<<<<

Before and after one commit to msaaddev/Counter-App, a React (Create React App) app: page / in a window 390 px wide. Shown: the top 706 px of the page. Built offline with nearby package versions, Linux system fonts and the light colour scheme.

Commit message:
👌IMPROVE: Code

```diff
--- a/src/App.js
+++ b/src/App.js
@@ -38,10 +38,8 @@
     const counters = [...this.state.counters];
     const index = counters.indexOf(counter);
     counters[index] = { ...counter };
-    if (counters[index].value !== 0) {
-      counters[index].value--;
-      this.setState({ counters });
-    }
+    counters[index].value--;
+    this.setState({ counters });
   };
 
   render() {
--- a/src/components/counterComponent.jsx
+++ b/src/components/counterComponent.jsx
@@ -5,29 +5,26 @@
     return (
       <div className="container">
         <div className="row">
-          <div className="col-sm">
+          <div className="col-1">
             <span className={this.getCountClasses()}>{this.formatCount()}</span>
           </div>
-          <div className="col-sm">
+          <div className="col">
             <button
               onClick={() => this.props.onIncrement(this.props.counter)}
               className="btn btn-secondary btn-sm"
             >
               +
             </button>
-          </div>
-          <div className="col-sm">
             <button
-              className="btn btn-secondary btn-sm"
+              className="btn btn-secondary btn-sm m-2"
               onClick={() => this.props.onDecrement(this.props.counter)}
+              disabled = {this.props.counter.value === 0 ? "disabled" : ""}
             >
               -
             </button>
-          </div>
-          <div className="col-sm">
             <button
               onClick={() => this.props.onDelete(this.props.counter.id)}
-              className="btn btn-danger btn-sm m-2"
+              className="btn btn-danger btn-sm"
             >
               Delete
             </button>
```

>>>>

Action item: State how many lines of the listing include "props", and nothing more.

Reply: 4